What is needed
Scanning the entries below, copy every line that contains the word "title".

Provided information
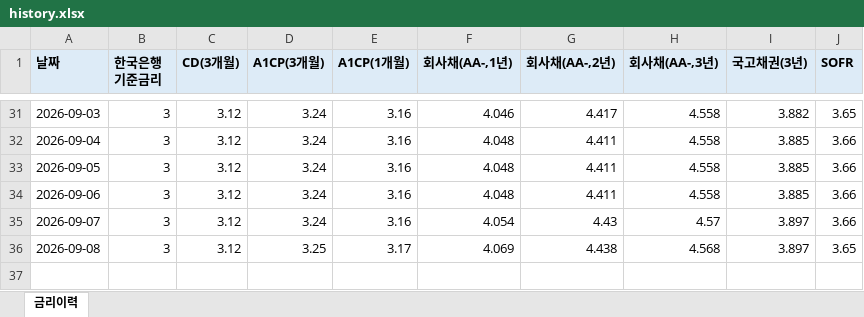
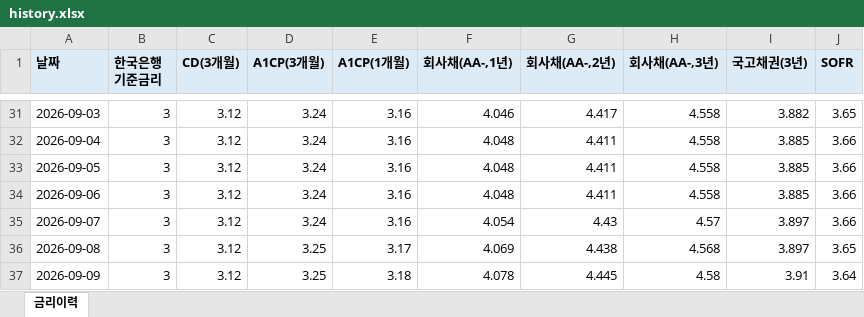
Before and after one commit to hanwha31020-bot/ratehisc, an Excel workbook: docs/data/history.xlsx, sheet 금리이력, drawn as a sheet; only a part is shown, gaps mark what is left out; values as stored, in another font and other column widths than the file's, no borders; the diff names each change by its address in the sheet, - before the commit and + after, or states it on an @@ line.

```diff
--- a/docs/data/history.xlsx (sheet 금리이력)
+++ b/docs/data/history.xlsx (sheet 금리이력)
+row 37: 2026-09-09 | 3 | 3.12 | 3.25 | 3.18 | 4.078 | 4.445 | 4.58 | 3.91 | 3.64
```
Also changed, not shown: 1 other file.
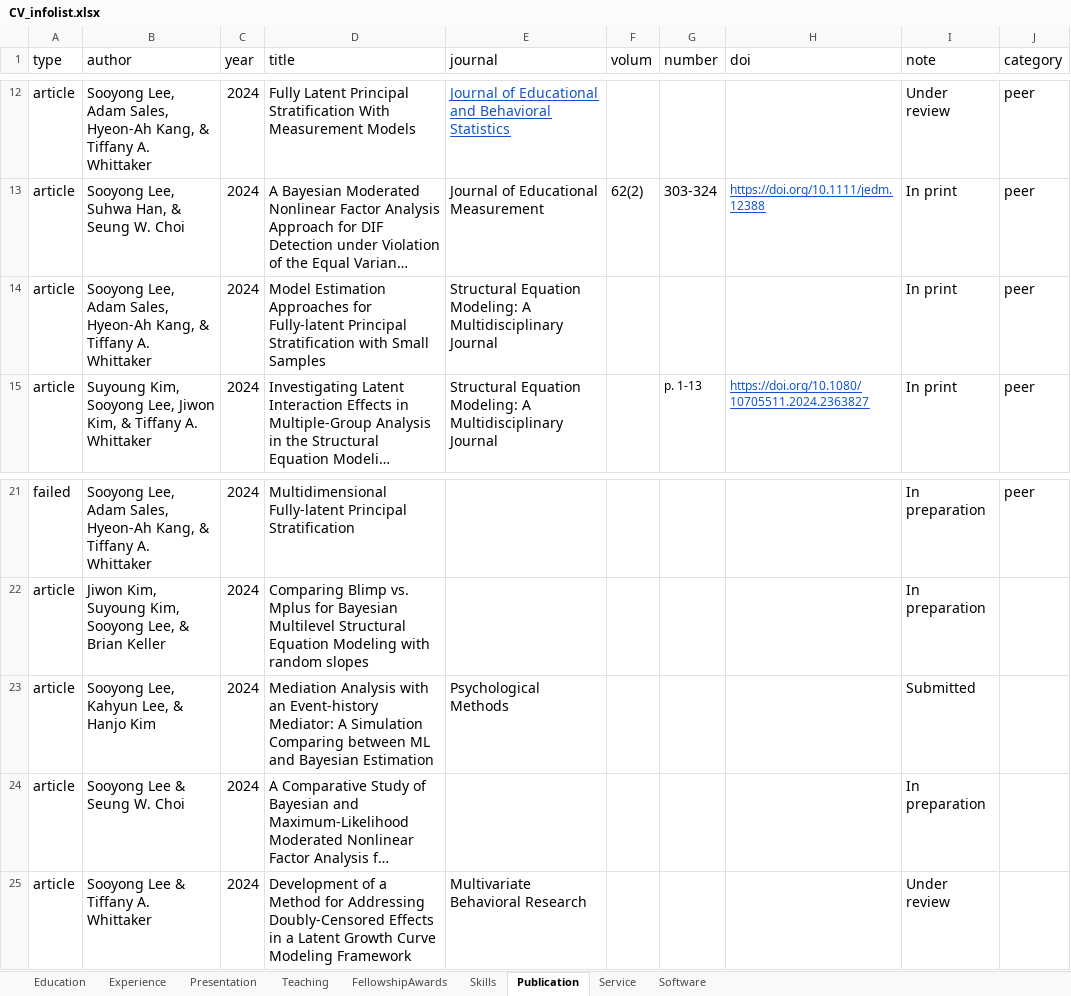
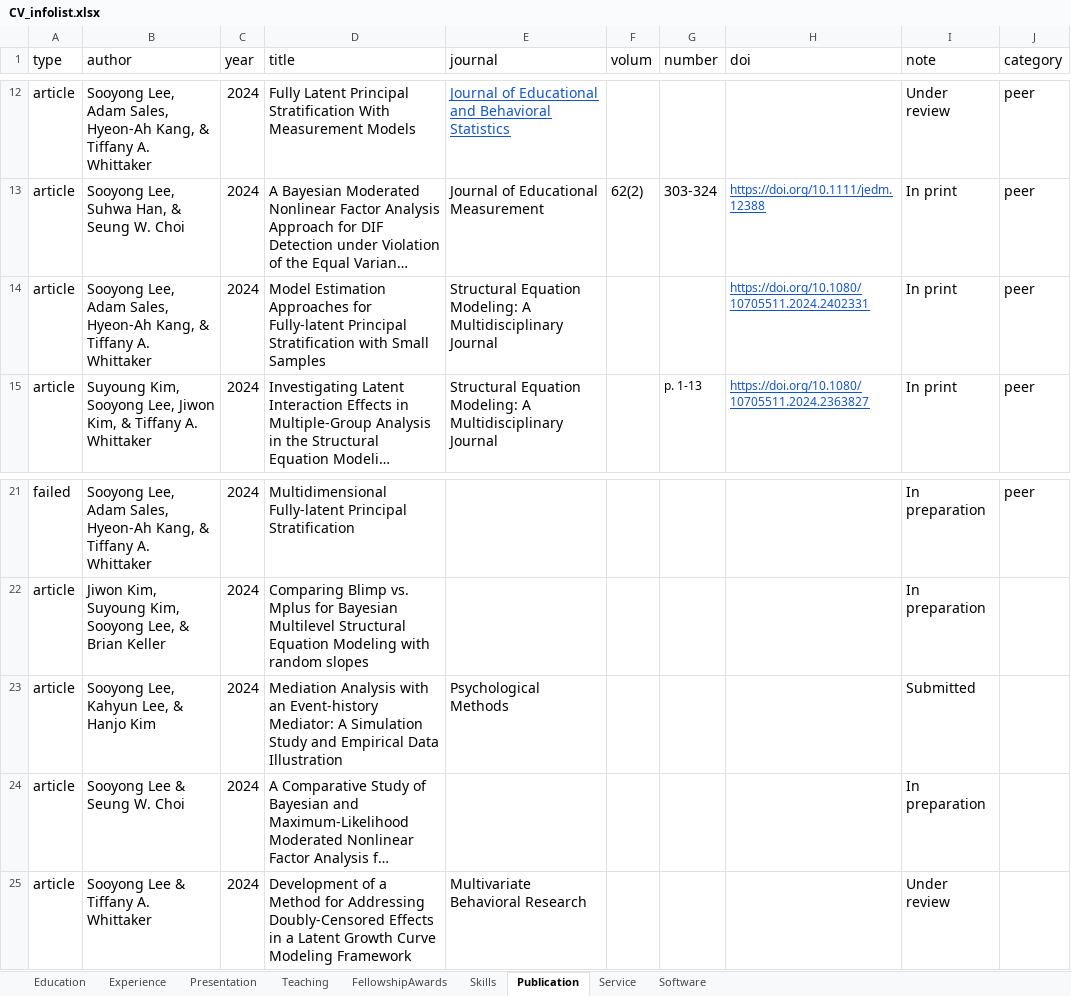
Before and after one commit to sooyongl/sylcv, an Excel workbook: data/CV_infolist.xlsx, sheet Publication, drawn as a sheet; only a part is shown, gaps mark what is left out; long unchanged cells end in …; values as stored, in another font and other column widths than the file's, no borders; the diff names each change by its address in the sheet, - before the commit and + after, or states it on an @@ line.

Commit message:
Update CV_infolist.xlsx

```diff
--- a/data/CV_infolist.xlsx (sheet Publication)
+++ b/data/CV_infolist.xlsx (sheet Publication)
-H14 (doi): (empty)
+H14 (doi): https://doi.org/10.1080/10705511.2024.2402331
-D23 (title): …A Simulation Comparing between ML and Bayesian Estimation
+D23 (title): …A Simulation Study and Empirical Data Illustration
```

Answer box
-D23 (title): …A Simulation Comparing between ML and Bayesian Estimation
+D23 (title): …A Simulation Study and Empirical Data Illustration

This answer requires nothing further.